In our next installment of 1968: Year of Discontent, the assassination of a civil rights icon and its lasting impact a half-century later.
On April 4, 1968. Walter Cronkite and the CBS Evening News led with a story that broke, literally, just before airtime.
“Good evening,” Cronkite began. “Dr. Martin Luther King, the apostle of non-violence in the Civil Rights movement, has been shot to death in Memphis, Tennessee. Dr. King was standing on the balcony of a second-floor hotel room tonight when, according to a companion, a shot was fired from across the street.”
The 39-year-old King had returned to Memphis to lead a protest march on behalf of striking sanitation workers. The night before, he delivered what would be his final sermon at the Mason Temple Church in Memphis.
“Somewhere I read, of the freedom of assembly,” said King. “Somewhere I read of the freedom of speech; somewhere I read of the freedom of press. Somewhere I read that the greatness of America, is the right to protest for rights.”
The last part of his sermon was, as we know today, chillingly prophetic.
“But it doesn’t really matter to me now, because I’ve been to the mountaintop,” said King. “And I’ve looked over and I’ve seen the Promised Land. I may not get there with you; but I want you to know tonight that we as a people will get to the Promised Land.”
“Dr. King came pretty much out of his room as I was getting out of my car,” said Clara Ester, a retired United Methodist deaconess who lives in Mobile. In 1968 she was a college student organizer for mass marches.
About three minutes after her arrival at the Lorraine Motel, she heard what was first thought to be a truck backfiring.
“I had never taken my eyes off of [King],” said Ester. “So, I’m watching him being lifted up off the pavement and thrown back.”
To this day, Ester doesn’t remember how she made her way up to the balcony where King lay.
“I stepped over his body; I knelt down and felt his pulse, which was just [a] minimum of anything beating,” Ester recalled. “And unbuckled his belt because he was sort of gasping for air.”
Ester and others were detained by police at the motel because of curfew. She was escorted home in the wee hours of April 5, where her parents were waiting up for her.
“And my mom said, ‘Do what you need to do, but get some rest,’” said Ester. “I was driven to see that the second Poor People’s Campaign was successful. So I let college to go to Marks, Mississippi and help organize there.”
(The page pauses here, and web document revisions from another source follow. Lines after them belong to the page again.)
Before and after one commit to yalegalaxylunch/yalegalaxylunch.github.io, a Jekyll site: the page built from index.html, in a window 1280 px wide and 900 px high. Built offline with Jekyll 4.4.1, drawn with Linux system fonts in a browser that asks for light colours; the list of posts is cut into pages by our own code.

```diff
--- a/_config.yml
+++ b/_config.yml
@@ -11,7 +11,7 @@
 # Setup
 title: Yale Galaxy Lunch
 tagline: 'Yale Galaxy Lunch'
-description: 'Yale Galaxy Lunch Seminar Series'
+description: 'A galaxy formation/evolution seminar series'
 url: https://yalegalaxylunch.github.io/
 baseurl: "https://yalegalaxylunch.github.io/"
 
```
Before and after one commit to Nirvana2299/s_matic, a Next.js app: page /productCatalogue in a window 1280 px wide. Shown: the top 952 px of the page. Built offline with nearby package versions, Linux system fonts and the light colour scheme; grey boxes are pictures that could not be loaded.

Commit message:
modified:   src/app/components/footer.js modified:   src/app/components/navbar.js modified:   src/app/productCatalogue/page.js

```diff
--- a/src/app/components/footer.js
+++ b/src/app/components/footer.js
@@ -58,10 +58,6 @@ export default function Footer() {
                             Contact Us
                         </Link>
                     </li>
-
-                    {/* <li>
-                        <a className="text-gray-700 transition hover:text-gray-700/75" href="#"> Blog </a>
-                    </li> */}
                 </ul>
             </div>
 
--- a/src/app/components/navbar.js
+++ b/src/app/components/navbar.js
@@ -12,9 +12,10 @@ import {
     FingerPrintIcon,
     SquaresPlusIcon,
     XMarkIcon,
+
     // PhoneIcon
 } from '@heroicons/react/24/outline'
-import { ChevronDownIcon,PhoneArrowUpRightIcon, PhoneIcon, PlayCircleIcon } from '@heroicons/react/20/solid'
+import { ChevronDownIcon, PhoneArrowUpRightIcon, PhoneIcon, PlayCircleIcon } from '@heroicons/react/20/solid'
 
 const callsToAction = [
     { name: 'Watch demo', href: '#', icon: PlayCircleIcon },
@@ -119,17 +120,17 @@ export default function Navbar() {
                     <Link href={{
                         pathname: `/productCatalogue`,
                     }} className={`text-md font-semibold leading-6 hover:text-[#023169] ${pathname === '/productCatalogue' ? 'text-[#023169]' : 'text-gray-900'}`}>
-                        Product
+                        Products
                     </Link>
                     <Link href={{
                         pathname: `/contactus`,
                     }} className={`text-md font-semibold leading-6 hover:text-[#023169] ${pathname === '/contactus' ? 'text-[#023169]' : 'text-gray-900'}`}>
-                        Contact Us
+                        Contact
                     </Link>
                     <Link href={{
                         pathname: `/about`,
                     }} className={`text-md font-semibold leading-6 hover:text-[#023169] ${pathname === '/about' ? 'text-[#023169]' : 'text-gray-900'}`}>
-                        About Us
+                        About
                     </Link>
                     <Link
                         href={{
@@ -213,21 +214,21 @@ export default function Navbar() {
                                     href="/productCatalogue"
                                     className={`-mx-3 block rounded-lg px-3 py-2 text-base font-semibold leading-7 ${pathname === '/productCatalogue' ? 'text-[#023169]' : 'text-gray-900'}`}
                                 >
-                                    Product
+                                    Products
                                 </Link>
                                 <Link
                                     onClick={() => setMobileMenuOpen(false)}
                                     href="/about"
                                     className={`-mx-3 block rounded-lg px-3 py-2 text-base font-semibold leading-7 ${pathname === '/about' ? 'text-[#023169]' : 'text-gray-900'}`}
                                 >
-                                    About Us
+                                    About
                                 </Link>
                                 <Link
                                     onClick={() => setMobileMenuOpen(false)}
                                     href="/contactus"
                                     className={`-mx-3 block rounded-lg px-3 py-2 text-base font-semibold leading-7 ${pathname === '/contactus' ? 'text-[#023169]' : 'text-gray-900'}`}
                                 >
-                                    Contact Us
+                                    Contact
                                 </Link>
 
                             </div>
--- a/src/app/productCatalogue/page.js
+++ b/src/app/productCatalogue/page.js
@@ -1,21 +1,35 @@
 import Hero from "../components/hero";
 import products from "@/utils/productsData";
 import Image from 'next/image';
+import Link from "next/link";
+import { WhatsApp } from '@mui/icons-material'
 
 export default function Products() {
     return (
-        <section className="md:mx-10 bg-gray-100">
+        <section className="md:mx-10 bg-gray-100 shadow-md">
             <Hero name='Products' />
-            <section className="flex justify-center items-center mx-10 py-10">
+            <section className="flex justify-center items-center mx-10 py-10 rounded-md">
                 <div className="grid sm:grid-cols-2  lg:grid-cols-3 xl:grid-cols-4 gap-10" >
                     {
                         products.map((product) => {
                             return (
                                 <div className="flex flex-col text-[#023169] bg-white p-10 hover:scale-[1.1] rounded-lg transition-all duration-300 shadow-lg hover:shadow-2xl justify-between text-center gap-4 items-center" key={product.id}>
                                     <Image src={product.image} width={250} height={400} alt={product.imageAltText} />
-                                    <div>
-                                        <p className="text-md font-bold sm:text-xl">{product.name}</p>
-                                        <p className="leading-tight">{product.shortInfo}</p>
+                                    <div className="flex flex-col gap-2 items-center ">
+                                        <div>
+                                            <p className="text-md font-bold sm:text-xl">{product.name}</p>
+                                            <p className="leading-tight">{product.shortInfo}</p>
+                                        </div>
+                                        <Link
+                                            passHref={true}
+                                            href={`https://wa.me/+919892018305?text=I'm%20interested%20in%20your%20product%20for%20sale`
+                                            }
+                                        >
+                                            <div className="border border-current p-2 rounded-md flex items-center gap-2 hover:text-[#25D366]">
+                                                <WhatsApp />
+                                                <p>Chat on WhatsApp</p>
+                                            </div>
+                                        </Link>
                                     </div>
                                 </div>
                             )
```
Two months after King's death, James Earl Ray was arrested in London and extradited to Memphis. He confessed to the crime and was sentenced to 99 years in prison. He escaped briefly in 1977, was captured, and died in prison in 1998
Also looking back a half-century was Rev. H.K. Matthews, a Pensacola-area Civil Rights icon who celebrated his ninetieth birthday in February.
“I met Dr. King initially in Birmingham after the 16th Street [Baptist Church] bombing where those four little girls were killed,” said Matthews. “[But] I never was one of the mainstays in the campaign. I did have the privilege of working in the same settings that he worked in – that he was leading; I guess that was my claim to fame as it relates to knowing him.”
On April 4, 1968, Matthews was in Pensacola, serving as President of the local chapter of the Southern Christian Leadership Conference, an organization founded by King. As riots broke out across the nation, Matthews pleaded for calm in Pensacola.
“It would certainly go against everything that Dr. King had taught us,” said Matthews. “Let us demonstrate to the world that we were not pleased, we were upset about it – but do it in a way that people would understand and [that] we are not trying to promote violence.”
Matthews adds that King’s death left a “tremendous vacuum” in the movement.
“There was only one Dr. King; there will never be, I don’t think, another Dr. King,” Matthews said. There were people who stepped in, but their capabilities and their abilities were no match for those that Dr. King had.”
King’s assassination is still being felt. In many instances today’s Civil Rights movement finds itself on what Matthews calls a “path to retrogression.”
“We need to stop blaming white people for all of our backward going; a lot of it should be laid at our doorstep,” Matthews said. “Because we’ve allowed ourselves to be lulled to sleep by the enemy’s lies, instead of being shook and woke up by the friends’ truth.”
Two large parts of today’s Civil Rights landscape, says Deaconess Clara Ester, are Black Lives Matter, and the movement that originated from the shooting at Marjory Stoneman Douglas High School in Parkland.
“It’s a shame that today we still have to say that,” said Ester. “To be treated because of your color, in 2018, ought to be against the law.”
Fifty years after his death, Martin Luther King Jr. remains the most widely known African-American leader of his era, and the face of the civil rights movement. A national holiday honoring King began in 1986, and by 1990 all states were observant. Numerous towns and cities renamed streets and parks after him – including MLK Plaza and MLK Drive in Pensacola.